Senate Appropriators Wary of Competitive Funding in President’s Budget
Senate Appropriators Wary of Competitive Funding in
Secretary of Education Arne Duncan appeared before the
Senate Labor, Health and Human Services, and Education Appropriations
Subcommittee this week to discuss federal funding for education in Fiscal Year
(FY) 2014. He testified last week in a hearing with the Labor-HHS-Education subcommittee in the House,
where he outlined the president’s FY 2014 budget request.
As we previously reported, the Administration recommended funding Perkins at $1.1 billion,
equal to FY 2012 levels, before sequestration. The budget plan included a
$10 million increase for the National Programs line item in Perkins which is
designated for a new fund to support and evaluate dual enrollment programs. Additionally,
there is funding for several new programs that could benefit CTE, including a high school redesign program, several STEM related initiatives
and the Community College to Career Fund.
Like their House counterparts, Senate appropriators
expressed reservations about the Administration’s proposal to increase funding
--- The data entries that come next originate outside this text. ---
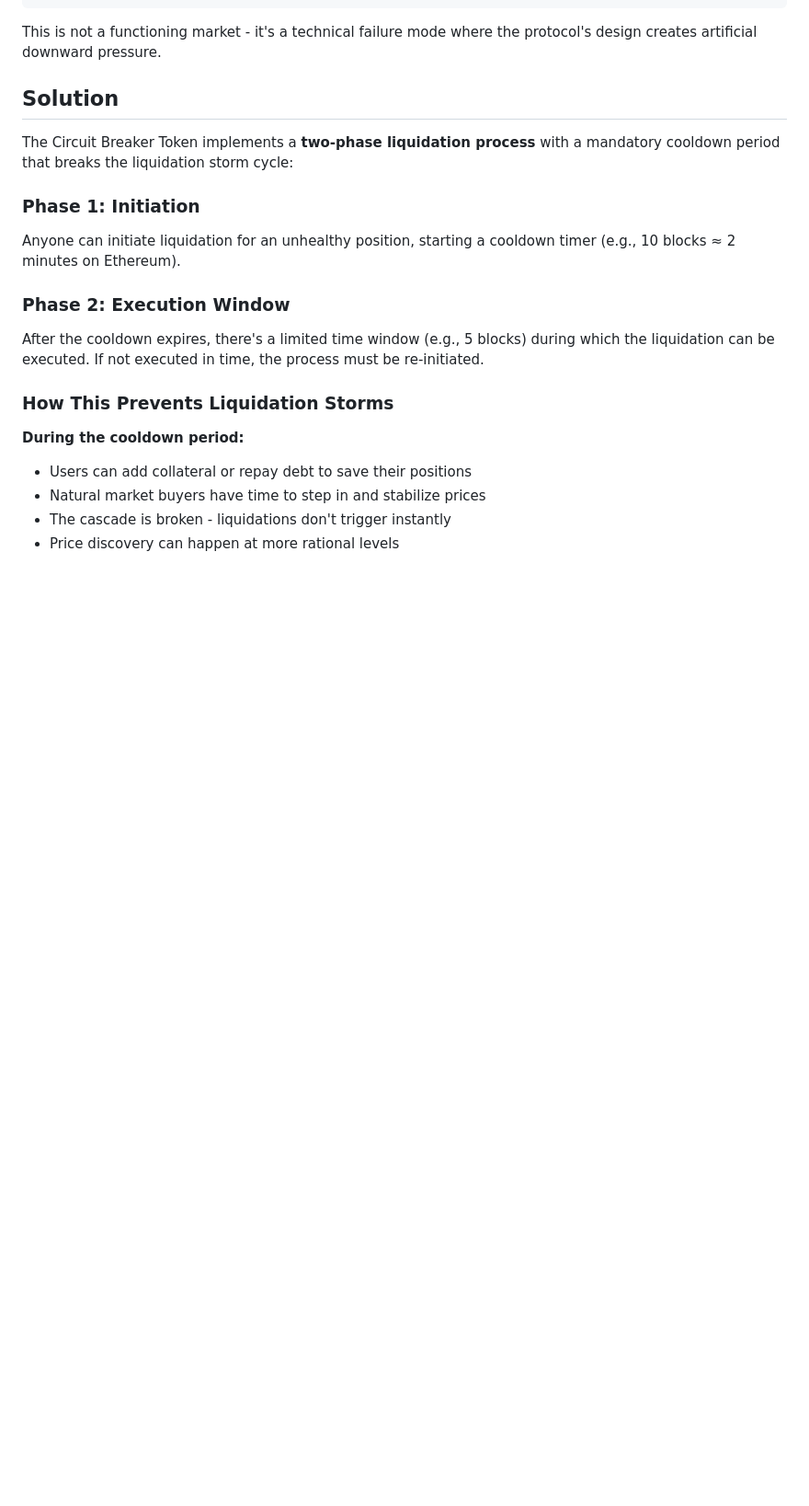
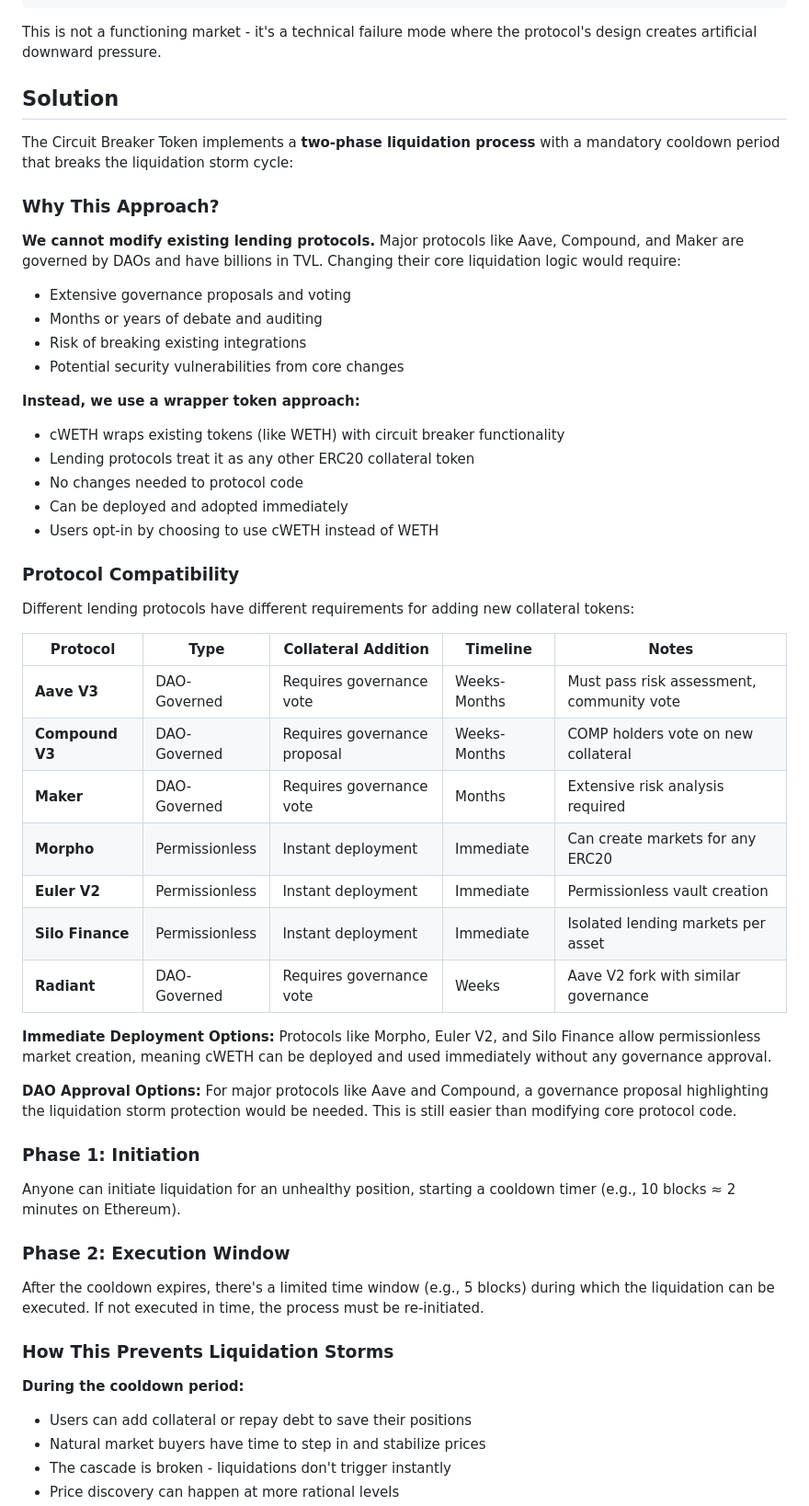
Before and after one commit to jordan-public/circuit-breaker-token, a Markdown page: README.md, the part around one of its changes. Shown at 92% size. Drawn GitHub-style; blank space fills up the shorter version.

Commit message:
Existing lending protocol premissionlessness comparison

```diff
--- a/README.md
+++ b/README.md
@@ -57,6 +57,41 @@ This is not a functioning market - it's a technical failure mode where the proto
 ## Solution
 
 The Circuit Breaker Token implements a **two-phase liquidation process** with a mandatory cooldown period that breaks the liquidation storm cycle:
+
+### Why This Approach?
+
+**We cannot modify existing lending protocols.** Major protocols like Aave, Compound, and Maker are governed by DAOs and have billions in TVL. Changing their core liquidation logic would require:
+- Extensive governance proposals and voting
+- Months or years of debate and auditing
+- Risk of breaking existing integrations
+- Potential security vulnerabilities from core changes
+
+**Instead, we use a wrapper token approach:**
+- cWETH wraps existing tokens (like WETH) with circuit breaker functionality
+- Lending protocols treat it as any other ERC20 collateral token
+- No changes needed to protocol code
+- Can be deployed and adopted immediately
+- Users opt-in by choosing to use cWETH instead of WETH
+
+### Protocol Compatibility
+
+Different lending protocols have different requirements for adding new collateral tokens:
+
+| Protocol | Type | Collateral Addition | Timeline | Notes |
+|----------|------|---------------------|----------|-------|
+| **Aave V3** | DAO-Governed | Requires governance vote | Weeks-Months | Must pass risk assessment, community vote |
+| **Compound V3** | DAO-Governed | Requires governance proposal | Weeks-Months | COMP holders vote on new collateral |
+| **Maker** | DAO-Governed | Requires governance vote | Months | Extensive risk analysis required |
+| **Morpho** | Permissionless | Instant deployment | Immediate | Can create markets for any ERC20 |
+| **Euler V2** | Permissionless | Instant deployment | Immediate | Permissionless vault creation |
+| **Silo Finance** | Permissionless | Instant deployment | Immediate | Isolated lending markets per asset |
+| **Radiant** | DAO-Governed | Requires governance vote | Weeks | Aave V2 fork with similar governance |
+
+**Immediate Deployment Options:**
+Protocols like Morpho, Euler V2, and Silo Finance allow permissionless market creation, meaning cWETH can be deployed and used immediately without any governance approval.
+
+**DAO Approval Options:**
+For major protocols like Aave and Compound, a governance proposal highlighting the liquidation storm protection would be needed. This is still easier than modifying core protocol code.
 
 ### Phase 1: Initiation
 Anyone can initiate liquidation for an unhealthy position, starting a cooldown timer (e.g., 10 blocks ≈ 2 minutes on Ethereum).
```
Also changed, not shown: other parts of README.md (+34 -0 lines).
for competitive grant programs like those listed above, with little new
investment in established formal grants for education, like Perkins. Both
Republicans and Democrats on the subcommittee questioned the Administration’s
call for a freeze in funding for formula programs that fund special education,
K-12 and CTE. Additionally, Senators from rural states reiterated their concern
that smaller school districts in their states would not have the resources to
pursue competitive grant funding. While overall funding for education is
increased in the president’s plan, much of that funding is directed to new and
existing competitive grant programs like Race to the Top.
indicated that the majority of all federal education funds are still dedicated
to formula programs like Title I, IDEA and Perkins. He also argued that because
the president’s budget proposes to replace the across-the-board sequester cuts,
they are actually increasing funding for those programs. However, there is no
indication that the Administration will be able to come to an agreement with
Congress that fixes the sequester. Congress must make sure that limited funding
resources are directed to proven education programs like Perkins, which provide
access to high-quality CTE programs for all students.